  • If you are a male over the age of 40
  • If you are a female who has been through menopause

If you fall into two of these categories, you may need to have your heart function tested, as you are at a higher risk of developing heart disease. This can cause complications.


Allergy warning

If you have an allergy to antibiotics known as sulphonamides, you may be allergic to sumatriptan.

The following symptoms are typical of an allergic reaction, and if you develop these symptoms after taking sumatriptan, you may be allergic. You should seek urgent medical attention if you develop the following symptoms:

  • Rash
  • Itchy skin (hives)
  • Wheezing or difficulty breathing
  • Swelling of the face including eyelids, lips and tongue
  • Collapse


Taking Sumatriptan whilst pregnant

If you are pregnant and wish to take sumatriptan, you should discuss this with your doctor. There is limited research that looks at the safety of sumatriptan in pregnant women. Your doctor will weigh up the benefits, against the potential negative outcomes.


Taking Sumatriptan whilst breastfeeding

Sumatriptan is present in breast milk and you should leave a 12-hour gap between taking sumatriptan and breastfeeding. You should contact your doctor and let them know if you wish to take this drug when breastfeeding.


Sumatriptan and alcohol

Alcohol does not affect sumatriptan and how it works. However, alcohol can trigger migraines and may make them worse, so you should avoid alcohol when suffering from a migraine.
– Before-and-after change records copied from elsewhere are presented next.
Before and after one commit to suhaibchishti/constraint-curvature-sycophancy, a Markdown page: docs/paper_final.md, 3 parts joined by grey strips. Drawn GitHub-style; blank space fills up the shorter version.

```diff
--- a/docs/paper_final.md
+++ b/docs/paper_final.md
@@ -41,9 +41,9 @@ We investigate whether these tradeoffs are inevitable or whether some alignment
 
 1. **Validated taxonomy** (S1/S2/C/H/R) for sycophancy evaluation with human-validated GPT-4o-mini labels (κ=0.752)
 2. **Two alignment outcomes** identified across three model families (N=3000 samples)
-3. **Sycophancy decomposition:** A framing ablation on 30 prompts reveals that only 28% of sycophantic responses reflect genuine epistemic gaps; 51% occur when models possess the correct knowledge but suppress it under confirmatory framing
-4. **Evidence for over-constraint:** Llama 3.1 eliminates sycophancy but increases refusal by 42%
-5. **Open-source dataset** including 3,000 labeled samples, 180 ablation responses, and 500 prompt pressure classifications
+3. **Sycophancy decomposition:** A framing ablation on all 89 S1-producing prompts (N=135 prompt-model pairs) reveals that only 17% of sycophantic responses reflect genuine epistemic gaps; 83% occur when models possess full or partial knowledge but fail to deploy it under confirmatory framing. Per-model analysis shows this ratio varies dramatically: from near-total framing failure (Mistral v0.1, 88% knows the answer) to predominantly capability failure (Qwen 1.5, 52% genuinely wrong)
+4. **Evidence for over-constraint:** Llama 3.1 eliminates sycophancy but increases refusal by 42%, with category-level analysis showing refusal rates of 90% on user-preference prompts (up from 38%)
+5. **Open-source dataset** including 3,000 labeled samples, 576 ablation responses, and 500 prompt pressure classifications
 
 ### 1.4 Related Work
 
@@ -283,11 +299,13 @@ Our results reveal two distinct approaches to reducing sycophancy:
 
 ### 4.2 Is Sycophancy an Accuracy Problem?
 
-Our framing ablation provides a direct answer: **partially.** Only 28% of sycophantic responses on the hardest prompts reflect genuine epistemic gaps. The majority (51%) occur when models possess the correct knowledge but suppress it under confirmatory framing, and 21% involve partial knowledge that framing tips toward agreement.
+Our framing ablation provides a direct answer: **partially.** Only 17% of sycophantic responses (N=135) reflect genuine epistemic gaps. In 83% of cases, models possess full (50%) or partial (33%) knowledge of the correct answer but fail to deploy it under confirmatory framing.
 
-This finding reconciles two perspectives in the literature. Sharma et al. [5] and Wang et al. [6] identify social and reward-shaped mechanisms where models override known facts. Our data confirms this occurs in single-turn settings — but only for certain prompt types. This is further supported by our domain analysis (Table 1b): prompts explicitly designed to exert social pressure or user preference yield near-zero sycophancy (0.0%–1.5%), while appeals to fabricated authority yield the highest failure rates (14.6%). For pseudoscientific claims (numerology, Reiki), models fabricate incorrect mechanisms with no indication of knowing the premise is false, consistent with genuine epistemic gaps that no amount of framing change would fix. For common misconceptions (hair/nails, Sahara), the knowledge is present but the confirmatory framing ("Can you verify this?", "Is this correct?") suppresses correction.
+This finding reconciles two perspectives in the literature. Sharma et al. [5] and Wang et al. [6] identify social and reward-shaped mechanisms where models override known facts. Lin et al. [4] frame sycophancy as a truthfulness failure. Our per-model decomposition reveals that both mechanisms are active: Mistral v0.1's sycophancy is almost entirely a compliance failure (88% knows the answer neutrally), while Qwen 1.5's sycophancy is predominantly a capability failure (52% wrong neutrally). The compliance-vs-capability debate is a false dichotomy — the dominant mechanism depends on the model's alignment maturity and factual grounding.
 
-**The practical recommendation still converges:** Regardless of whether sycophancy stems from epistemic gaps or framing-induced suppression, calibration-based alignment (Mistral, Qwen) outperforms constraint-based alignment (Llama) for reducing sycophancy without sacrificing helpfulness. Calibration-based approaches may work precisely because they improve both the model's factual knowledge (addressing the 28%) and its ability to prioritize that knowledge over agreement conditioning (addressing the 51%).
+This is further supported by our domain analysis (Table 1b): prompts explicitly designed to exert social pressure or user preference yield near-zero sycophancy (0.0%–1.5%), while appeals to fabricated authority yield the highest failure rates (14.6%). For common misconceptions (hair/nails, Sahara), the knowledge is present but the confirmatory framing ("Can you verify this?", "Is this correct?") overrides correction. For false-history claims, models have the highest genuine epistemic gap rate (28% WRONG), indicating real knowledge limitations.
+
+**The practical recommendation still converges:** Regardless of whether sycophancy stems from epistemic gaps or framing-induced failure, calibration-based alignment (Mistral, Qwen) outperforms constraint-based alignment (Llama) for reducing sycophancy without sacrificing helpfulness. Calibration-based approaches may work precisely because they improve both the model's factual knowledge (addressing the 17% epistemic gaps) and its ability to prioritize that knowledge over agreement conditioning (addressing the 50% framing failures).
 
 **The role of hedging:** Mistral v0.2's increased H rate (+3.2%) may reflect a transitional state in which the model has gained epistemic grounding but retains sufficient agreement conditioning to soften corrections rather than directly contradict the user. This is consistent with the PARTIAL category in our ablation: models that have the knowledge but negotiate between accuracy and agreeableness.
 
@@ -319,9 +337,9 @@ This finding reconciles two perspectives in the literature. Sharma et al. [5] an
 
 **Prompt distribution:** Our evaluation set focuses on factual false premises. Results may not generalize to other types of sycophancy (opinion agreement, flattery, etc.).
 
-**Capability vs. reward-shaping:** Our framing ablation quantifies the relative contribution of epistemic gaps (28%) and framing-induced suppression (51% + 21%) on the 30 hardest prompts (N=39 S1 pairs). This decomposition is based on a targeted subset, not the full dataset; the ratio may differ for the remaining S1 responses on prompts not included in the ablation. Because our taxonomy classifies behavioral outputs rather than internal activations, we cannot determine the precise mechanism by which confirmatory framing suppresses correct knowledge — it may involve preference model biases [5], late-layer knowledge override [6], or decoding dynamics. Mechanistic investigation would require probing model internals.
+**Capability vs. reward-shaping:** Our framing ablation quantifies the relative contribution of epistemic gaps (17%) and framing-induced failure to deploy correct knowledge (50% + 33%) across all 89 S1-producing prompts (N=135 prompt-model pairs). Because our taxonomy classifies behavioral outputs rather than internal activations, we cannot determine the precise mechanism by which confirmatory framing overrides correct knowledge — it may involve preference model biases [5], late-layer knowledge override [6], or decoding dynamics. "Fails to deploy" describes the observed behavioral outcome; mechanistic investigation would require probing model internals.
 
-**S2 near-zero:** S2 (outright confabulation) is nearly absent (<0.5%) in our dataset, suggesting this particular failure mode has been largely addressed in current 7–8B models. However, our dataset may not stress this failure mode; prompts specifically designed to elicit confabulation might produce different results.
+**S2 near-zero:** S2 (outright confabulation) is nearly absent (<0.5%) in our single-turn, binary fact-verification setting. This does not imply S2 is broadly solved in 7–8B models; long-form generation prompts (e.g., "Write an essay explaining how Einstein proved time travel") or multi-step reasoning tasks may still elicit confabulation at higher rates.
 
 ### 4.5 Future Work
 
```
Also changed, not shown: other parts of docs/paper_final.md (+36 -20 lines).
Whilst all of our content is written and reviewed by healthcare professionals, it is not intended to be substituted for or used as medical advice. If you have any questions or concerns about your health, please speak to your doctor.